Plaintiff effected service of process upon Greenfield by
serving the summons and complaint on Greenfield's sole
proprietor and agent of service, Defendant Bartley.
See ECF No. 45 (affidavit of service on Greenfield
through its agent James M. Bartley). There is no indication
in the record that this service was improper.
Defendant Bartley, the Court concludes that the exercise of
personal jurisdiction is appropriate. In the complaint,
Plaintiff alleges that Defendant Bartley was at all times
relevant to the complaint the sole proprietor of Greenfield,
which had its principal place of business in Salinas,
California. FAC ¶ 2. Operating a sole proprietorship
continuously in the state of California is sufficient to
establish “continuous and systematic” contacts

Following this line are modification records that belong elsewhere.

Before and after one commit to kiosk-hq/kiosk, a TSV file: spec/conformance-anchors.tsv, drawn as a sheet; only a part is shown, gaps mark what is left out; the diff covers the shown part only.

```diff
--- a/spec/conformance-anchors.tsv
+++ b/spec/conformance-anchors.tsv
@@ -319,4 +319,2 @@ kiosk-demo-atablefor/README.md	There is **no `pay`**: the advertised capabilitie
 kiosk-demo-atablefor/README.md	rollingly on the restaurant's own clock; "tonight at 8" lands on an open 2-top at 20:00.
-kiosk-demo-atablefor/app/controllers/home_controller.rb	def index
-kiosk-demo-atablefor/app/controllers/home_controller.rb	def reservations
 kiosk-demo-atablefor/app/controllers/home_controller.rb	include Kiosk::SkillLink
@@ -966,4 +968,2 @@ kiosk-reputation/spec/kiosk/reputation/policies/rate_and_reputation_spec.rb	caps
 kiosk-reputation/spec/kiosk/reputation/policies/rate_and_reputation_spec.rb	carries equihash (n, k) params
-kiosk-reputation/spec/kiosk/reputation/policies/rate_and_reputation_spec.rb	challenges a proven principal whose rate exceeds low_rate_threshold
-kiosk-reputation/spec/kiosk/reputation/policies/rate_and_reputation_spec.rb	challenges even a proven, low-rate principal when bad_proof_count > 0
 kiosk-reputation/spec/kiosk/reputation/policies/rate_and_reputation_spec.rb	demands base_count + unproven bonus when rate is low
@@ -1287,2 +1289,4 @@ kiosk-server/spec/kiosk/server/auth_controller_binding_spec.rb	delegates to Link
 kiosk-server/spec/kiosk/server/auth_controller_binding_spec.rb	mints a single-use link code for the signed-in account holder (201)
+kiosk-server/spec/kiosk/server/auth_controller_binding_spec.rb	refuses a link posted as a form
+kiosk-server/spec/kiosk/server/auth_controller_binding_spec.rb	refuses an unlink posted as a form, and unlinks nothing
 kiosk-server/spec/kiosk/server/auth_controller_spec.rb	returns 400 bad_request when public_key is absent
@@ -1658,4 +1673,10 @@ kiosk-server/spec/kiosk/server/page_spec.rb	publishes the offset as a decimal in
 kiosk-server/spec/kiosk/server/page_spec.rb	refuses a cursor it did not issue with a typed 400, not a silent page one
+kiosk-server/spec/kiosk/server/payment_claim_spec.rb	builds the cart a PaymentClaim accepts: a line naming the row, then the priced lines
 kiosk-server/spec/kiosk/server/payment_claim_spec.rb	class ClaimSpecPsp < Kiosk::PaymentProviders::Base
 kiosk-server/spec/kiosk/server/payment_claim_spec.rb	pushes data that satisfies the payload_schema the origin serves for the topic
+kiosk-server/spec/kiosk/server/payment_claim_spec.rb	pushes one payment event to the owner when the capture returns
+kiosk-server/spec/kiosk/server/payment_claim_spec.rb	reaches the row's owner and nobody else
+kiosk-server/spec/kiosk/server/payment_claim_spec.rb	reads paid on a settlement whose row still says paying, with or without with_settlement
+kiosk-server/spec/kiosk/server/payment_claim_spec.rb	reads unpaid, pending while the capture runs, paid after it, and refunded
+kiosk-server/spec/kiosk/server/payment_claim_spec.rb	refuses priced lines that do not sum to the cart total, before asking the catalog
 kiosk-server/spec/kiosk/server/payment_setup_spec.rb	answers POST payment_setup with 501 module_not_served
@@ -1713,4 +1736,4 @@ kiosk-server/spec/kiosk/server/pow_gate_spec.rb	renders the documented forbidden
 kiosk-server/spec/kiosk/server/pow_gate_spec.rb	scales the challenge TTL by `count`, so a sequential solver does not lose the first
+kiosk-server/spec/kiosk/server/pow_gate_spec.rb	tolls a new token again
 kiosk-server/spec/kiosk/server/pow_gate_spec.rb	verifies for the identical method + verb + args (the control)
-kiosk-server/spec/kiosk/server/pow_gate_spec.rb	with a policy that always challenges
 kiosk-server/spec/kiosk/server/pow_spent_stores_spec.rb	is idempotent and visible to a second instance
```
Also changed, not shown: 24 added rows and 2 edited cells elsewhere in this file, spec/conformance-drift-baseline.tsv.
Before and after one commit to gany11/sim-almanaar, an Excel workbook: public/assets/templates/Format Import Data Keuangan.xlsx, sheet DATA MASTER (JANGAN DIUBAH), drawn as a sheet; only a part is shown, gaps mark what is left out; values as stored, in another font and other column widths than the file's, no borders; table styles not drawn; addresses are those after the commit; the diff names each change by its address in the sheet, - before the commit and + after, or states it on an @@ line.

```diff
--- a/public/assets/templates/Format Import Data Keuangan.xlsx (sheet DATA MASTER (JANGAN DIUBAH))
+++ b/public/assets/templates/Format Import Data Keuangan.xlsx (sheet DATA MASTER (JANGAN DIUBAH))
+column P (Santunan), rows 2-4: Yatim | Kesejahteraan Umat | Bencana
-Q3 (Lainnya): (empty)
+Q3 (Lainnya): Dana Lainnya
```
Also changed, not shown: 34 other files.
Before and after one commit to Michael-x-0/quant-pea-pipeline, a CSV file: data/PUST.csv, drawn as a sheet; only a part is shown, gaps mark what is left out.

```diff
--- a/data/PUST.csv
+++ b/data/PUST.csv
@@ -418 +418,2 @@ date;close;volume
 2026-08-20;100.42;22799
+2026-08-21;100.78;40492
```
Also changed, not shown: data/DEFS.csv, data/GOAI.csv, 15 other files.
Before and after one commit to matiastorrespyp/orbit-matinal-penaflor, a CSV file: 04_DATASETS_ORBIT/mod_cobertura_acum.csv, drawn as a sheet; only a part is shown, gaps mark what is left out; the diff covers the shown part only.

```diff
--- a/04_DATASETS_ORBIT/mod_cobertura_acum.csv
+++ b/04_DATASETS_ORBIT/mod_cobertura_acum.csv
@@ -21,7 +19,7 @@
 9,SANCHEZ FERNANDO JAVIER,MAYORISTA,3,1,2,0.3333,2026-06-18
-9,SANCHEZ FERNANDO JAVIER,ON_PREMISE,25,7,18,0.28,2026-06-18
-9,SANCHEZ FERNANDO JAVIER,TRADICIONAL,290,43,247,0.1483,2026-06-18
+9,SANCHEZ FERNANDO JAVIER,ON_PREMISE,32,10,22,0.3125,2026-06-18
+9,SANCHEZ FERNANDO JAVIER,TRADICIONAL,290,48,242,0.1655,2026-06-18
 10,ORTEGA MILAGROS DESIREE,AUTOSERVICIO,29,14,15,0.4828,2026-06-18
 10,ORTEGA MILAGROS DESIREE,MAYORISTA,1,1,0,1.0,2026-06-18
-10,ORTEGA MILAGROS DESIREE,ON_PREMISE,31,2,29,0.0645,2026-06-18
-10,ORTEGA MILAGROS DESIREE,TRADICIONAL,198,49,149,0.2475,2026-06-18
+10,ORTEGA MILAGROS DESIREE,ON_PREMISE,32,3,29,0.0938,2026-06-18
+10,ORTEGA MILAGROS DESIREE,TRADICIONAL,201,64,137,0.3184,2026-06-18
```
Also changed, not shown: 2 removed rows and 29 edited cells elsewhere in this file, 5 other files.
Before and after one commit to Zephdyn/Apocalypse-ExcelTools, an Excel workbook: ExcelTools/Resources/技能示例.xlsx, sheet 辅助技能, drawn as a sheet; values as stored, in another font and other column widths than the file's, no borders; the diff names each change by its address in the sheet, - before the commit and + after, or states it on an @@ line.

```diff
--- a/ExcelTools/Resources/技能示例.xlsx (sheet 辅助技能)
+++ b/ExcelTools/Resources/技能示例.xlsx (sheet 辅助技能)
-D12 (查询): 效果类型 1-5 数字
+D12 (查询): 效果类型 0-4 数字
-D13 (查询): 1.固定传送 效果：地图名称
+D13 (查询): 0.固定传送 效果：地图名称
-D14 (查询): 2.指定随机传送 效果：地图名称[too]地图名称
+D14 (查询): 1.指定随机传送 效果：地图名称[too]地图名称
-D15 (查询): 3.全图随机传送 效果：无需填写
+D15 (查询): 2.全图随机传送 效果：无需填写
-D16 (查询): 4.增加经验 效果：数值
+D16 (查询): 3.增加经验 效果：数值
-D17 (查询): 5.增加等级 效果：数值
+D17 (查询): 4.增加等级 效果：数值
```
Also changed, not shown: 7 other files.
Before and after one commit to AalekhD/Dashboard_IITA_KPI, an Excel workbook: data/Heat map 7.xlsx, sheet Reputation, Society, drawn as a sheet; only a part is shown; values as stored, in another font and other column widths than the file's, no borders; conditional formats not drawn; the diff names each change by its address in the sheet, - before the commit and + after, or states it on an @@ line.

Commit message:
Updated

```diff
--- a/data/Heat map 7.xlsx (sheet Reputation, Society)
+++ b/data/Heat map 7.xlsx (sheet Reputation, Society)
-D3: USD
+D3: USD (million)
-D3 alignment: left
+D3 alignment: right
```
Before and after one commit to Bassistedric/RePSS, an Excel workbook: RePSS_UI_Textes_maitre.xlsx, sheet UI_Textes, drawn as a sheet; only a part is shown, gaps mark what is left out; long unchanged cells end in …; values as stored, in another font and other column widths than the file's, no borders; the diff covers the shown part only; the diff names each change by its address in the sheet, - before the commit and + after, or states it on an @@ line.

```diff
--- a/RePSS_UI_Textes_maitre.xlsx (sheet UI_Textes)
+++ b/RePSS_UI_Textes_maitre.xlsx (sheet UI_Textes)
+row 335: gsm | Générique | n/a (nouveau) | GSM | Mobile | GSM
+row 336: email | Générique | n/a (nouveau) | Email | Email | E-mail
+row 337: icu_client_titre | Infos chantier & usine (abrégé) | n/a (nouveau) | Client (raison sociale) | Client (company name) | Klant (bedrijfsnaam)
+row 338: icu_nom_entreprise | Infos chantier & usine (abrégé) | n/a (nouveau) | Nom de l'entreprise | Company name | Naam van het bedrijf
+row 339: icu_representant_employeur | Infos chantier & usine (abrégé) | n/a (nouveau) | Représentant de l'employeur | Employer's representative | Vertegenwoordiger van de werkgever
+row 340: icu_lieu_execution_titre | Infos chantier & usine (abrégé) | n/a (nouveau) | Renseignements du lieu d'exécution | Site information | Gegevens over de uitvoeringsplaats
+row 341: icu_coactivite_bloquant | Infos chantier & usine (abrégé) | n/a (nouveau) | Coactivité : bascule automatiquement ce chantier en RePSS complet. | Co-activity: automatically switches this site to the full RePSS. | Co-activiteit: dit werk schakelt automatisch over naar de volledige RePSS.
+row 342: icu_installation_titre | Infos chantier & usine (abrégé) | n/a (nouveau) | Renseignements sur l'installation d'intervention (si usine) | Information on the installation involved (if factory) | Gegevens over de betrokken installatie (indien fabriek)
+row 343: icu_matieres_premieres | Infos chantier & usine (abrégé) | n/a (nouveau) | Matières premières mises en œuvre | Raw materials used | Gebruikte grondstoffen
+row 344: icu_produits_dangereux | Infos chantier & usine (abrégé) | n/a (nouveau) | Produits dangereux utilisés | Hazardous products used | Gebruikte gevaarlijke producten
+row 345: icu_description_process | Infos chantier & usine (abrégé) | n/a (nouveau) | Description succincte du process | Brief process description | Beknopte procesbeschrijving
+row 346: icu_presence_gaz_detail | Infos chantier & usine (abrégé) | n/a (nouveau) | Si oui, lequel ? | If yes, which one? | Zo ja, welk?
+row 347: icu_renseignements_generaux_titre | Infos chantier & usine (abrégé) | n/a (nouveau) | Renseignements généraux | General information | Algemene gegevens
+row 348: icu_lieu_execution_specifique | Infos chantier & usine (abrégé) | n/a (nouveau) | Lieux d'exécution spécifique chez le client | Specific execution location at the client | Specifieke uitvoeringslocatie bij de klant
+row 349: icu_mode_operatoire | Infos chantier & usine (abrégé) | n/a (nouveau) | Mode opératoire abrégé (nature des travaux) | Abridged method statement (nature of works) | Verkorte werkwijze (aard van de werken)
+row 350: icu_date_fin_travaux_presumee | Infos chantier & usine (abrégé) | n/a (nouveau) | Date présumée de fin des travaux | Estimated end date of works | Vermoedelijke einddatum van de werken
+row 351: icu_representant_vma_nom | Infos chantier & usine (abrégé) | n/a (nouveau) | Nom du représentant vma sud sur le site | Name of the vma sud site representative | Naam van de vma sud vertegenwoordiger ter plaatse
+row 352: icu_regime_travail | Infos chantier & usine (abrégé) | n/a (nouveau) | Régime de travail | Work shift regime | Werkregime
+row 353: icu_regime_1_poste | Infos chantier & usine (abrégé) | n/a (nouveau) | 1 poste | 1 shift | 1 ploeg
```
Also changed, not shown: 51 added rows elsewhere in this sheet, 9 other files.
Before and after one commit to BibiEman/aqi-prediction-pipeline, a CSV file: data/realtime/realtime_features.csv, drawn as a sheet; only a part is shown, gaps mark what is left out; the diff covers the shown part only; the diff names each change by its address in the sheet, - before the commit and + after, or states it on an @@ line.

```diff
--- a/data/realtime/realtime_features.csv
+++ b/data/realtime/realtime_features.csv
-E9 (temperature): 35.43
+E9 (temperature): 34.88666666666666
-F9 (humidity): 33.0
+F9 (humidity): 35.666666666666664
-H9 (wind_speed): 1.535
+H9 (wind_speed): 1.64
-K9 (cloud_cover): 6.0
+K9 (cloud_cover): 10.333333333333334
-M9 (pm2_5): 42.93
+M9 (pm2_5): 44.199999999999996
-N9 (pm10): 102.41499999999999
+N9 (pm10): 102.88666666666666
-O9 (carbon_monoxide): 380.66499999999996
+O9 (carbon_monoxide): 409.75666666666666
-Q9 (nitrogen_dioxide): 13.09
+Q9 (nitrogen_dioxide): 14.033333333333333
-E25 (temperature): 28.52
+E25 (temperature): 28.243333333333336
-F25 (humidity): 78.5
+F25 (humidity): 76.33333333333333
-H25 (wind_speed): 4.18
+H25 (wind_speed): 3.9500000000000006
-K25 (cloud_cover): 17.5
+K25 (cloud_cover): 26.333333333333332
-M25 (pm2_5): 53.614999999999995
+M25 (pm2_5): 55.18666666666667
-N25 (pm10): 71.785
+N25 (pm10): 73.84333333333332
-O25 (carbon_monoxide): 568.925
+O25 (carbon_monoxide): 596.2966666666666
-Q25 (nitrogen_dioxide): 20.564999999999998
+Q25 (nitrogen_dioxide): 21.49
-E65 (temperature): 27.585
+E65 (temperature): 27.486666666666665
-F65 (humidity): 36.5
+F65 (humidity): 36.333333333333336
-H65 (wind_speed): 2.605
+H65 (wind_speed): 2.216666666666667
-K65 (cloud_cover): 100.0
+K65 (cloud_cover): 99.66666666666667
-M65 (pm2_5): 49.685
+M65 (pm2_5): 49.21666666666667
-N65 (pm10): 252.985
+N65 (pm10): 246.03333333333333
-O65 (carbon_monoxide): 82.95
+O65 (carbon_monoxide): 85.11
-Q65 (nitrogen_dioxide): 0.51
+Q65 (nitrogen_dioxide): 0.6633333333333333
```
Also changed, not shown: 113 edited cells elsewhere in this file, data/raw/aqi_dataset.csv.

with California that can support an exercise of general
jurisdiction. Schwarzenegger, 374 F.3d at 801;
see also Woodworkers Tool Works v. Byrne, 202 F.2d
530, 531 (9th Cir. 1953) (upholding a finding of personal
jurisdiction based on continuous and systematic contacts with
California through a sole proprietorship.”
service on Defendant Bartley was proper. The affidavit of
service shows that Plaintiff effected service of process on
Defendant Bartley personally on February 11, 2017. ECF No.
44. There ...